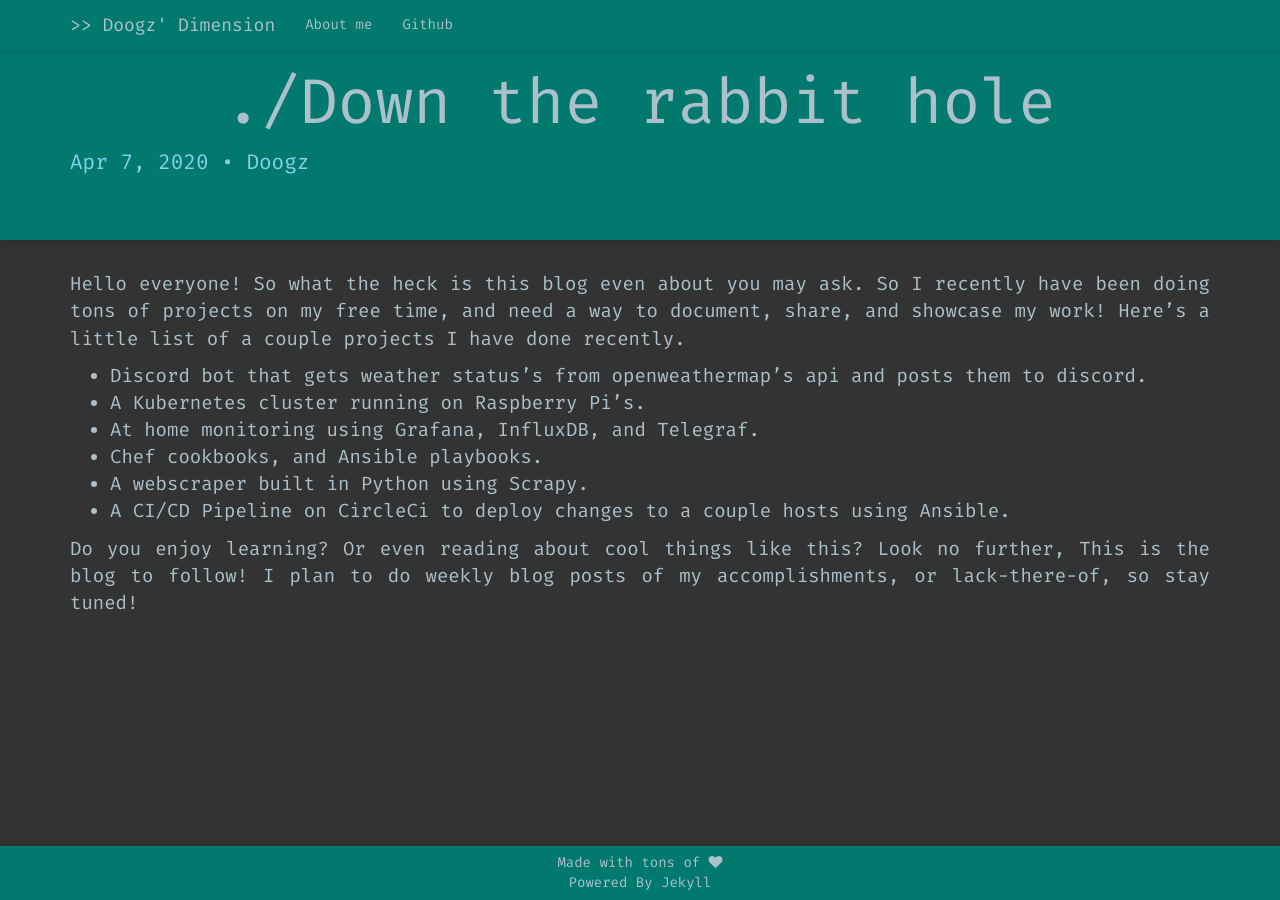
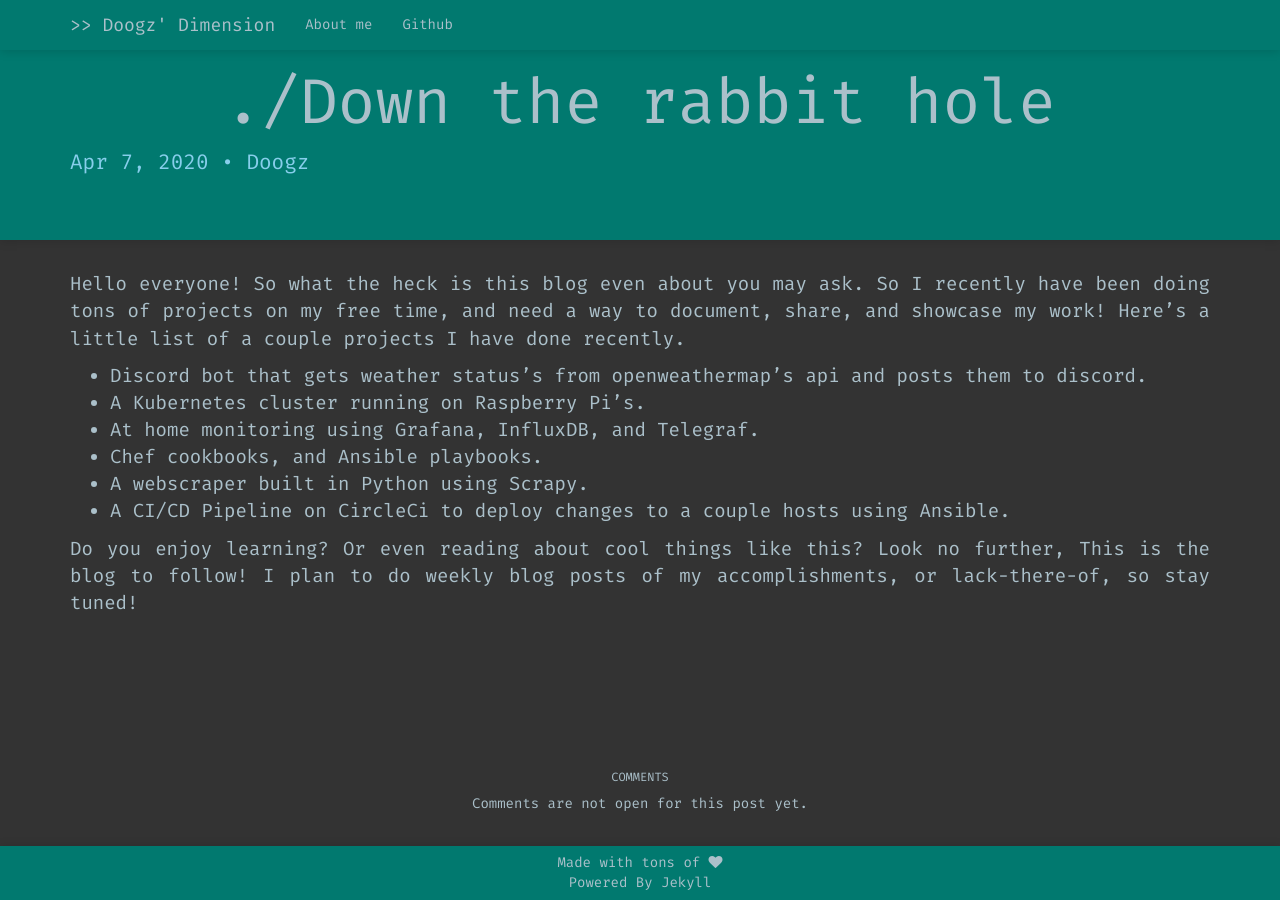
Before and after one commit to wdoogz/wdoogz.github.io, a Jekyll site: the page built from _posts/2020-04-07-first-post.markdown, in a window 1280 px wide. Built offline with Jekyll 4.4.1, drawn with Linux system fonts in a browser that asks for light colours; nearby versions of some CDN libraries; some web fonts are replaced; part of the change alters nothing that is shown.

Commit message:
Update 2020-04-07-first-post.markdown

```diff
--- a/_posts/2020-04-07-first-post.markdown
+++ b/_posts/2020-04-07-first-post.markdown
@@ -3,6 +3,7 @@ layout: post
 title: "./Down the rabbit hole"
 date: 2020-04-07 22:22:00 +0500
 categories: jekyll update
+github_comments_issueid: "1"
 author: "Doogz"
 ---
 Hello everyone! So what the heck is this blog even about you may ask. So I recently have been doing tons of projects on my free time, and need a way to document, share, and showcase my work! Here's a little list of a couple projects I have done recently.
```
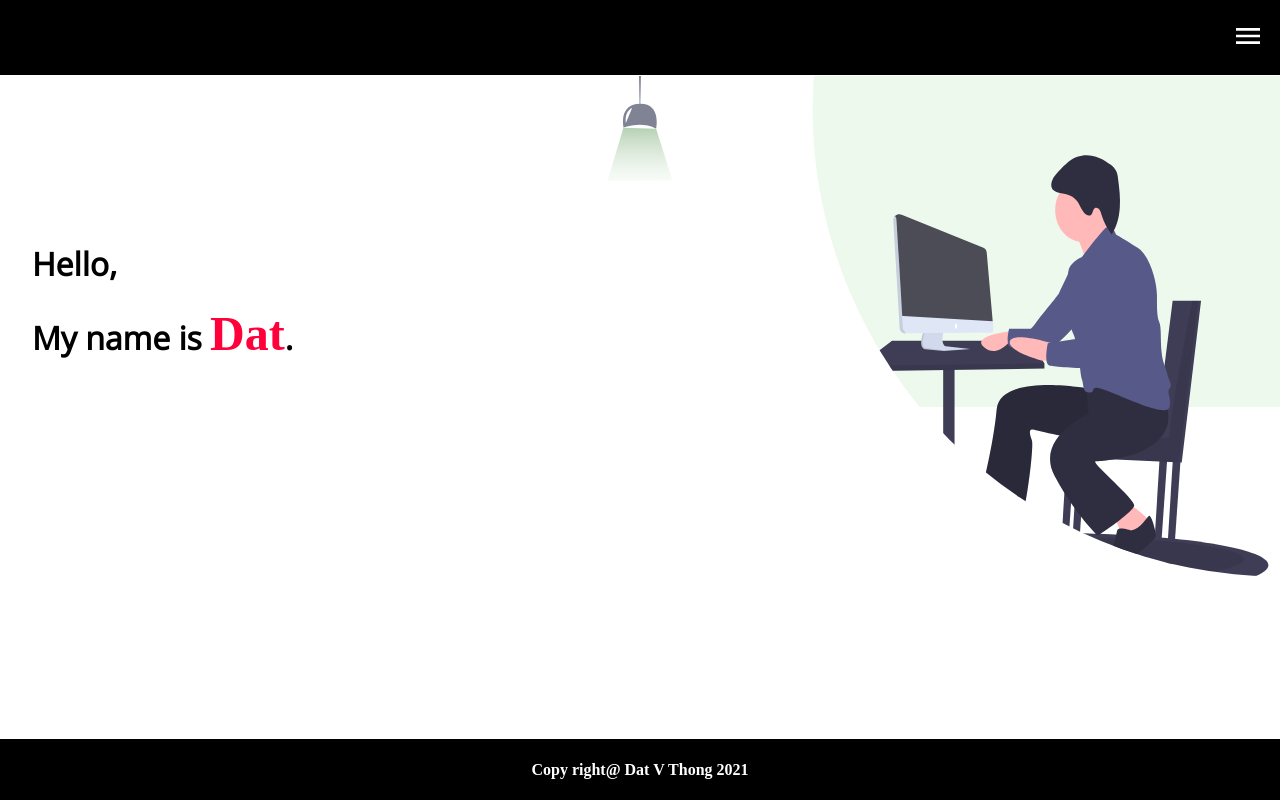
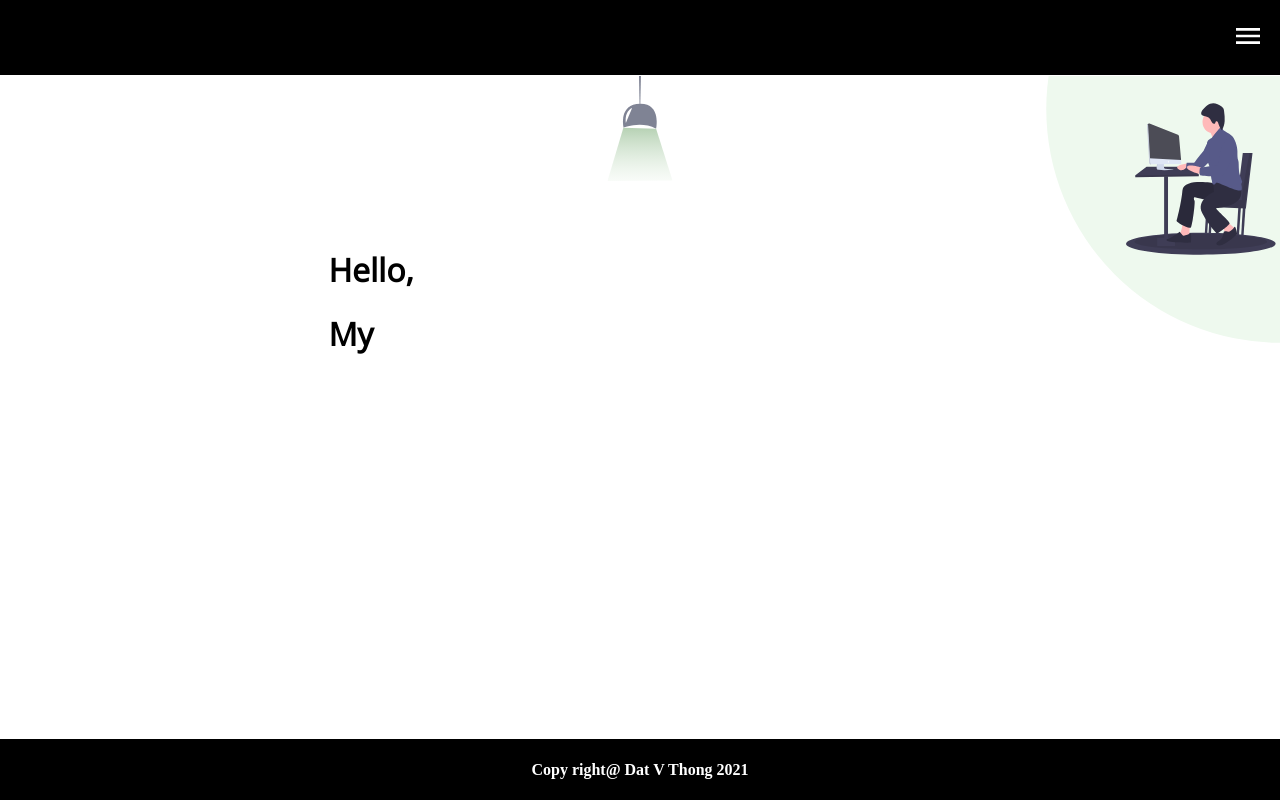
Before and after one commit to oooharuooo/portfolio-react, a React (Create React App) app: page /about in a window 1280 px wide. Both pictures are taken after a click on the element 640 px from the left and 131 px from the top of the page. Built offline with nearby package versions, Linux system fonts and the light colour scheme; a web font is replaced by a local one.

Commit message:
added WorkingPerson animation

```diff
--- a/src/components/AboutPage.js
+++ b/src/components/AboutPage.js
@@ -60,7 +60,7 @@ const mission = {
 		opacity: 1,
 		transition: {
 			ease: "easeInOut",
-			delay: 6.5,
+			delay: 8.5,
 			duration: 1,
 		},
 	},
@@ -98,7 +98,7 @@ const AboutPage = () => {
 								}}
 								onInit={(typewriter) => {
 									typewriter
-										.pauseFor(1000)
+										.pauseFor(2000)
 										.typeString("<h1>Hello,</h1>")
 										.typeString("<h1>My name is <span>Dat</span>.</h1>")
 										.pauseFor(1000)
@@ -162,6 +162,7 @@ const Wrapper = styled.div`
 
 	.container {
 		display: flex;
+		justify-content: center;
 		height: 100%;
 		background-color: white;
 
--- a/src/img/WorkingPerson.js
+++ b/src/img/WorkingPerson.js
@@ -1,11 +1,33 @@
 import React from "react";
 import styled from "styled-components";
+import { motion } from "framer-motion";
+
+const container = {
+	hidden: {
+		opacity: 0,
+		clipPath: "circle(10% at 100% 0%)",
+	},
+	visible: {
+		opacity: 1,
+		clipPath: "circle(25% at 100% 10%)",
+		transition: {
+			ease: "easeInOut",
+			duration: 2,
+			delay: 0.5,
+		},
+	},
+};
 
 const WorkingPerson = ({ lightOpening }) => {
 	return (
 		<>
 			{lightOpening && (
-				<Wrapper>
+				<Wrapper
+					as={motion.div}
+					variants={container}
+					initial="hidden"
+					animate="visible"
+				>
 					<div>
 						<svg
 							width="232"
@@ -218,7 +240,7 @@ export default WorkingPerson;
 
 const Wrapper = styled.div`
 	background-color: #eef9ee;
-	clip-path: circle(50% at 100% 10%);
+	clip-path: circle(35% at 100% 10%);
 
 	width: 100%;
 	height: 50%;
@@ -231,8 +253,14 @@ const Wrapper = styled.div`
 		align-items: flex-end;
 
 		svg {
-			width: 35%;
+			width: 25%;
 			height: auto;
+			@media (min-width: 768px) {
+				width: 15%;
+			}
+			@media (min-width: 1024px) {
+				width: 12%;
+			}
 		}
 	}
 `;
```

## Goal of the exercise
Copy the whole listing exactly, excluding the pictures in it.

## Expected answer
Before and after one commit to wdoogz/wdoogz.github.io, a Jekyll site: the page built from _posts/2020-04-07-first-post.markdown, in a window 1280 px wide. Built offline with Jekyll 4.4.1, drawn with Linux system fonts in a browser that asks for light colours; nearby versions of some CDN libraries; some web fonts are replaced; part of the change alters nothing that is shown.

Commit message:
Update 2020-04-07-first-post.markdown

```diff
--- a/_posts/2020-04-07-first-post.markdown
+++ b/_posts/2020-04-07-first-post.markdown
@@ -3,6 +3,7 @@ layout: post
 title: "./Down the rabbit hole"
 date: 2020-04-07 22:22:00 +0500
 categories: jekyll update
+github_comments_issueid: "1"
 author: "Doogz"
 ---
 Hello everyone! So what the heck is this blog even about you may ask. So I recently have been doing tons of projects on my free time, and need a way to document, share, and showcase my work! Here's a little list of a couple projects I have done recently.
```
Before and after one commit to oooharuooo/portfolio-react, a React (Create React App) app: page /about in a window 1280 px wide. Both pictures are taken after a click on the element 640 px from the left and 131 px from the top of the page. Built offline with nearby package versions, Linux system fonts and the light colour scheme; a web font is replaced by a local one.

Commit message:
added WorkingPerson animation

```diff
--- a/src/components/AboutPage.js
+++ b/src/components/AboutPage.js
@@ -60,7 +60,7 @@ const mission = {
 		opacity: 1,
 		transition: {
 			ease: "easeInOut",
-			delay: 6.5,
+			delay: 8.5,
 			duration: 1,
 		},
 	},
@@ -98,7 +98,7 @@ const AboutPage = () => {
 								}}
 								onInit={(typewriter) => {
 									typewriter
-										.pauseFor(1000)
+										.pauseFor(2000)
 										.typeString("<h1>Hello,</h1>")
 										.typeString("<h1>My name is <span>Dat</span>.</h1>")
 										.pauseFor(1000)
@@ -162,6 +162,7 @@ const Wrapper = styled.div`
 
 	.container {
 		display: flex;
+		justify-content: center;
 		height: 100%;
 		background-color: white;
 
--- a/src/img/WorkingPerson.js
+++ b/src/img/WorkingPerson.js
@@ -1,11 +1,33 @@
 import React from "react";
 import styled from "styled-components";
+import { motion } from "framer-motion";
+
+const container = {
+	hidden: {
+		opacity: 0,
+		clipPath: "circle(10% at 100% 0%)",
+	},
+	visible: {
+		opacity: 1,
+		clipPath: "circle(25% at 100% 10%)",
+		transition: {
+			ease: "easeInOut",
+			duration: 2,
+			delay: 0.5,
+		},
+	},
+};
 
 const WorkingPerson = ({ lightOpening }) => {
 	return (
 		<>
 			{lightOpening && (
-				<Wrapper>
+				<Wrapper
+					as={motion.div}
+					variants={container}
+					initial="hidden"
+					animate="visible"
+				>
 					<div>
 						<svg
 							width="232"
@@ -218,7 +240,7 @@ export default WorkingPerson;
 
 const Wrapper = styled.div`
 	background-color: #eef9ee;
-	clip-path: circle(50% at 100% 10%);
+	clip-path: circle(35% at 100% 10%);
 
 	width: 100%;
 	height: 50%;
@@ -231,8 +253,14 @@ const Wrapper = styled.div`
 		align-items: flex-end;
 
 		svg {
-			width: 35%;
+			width: 25%;
 			height: auto;
+			@media (min-width: 768px) {
+				width: 15%;
+			}
+			@media (min-width: 1024px) {
+				width: 12%;
+			}
 		}
 	}
 `;
```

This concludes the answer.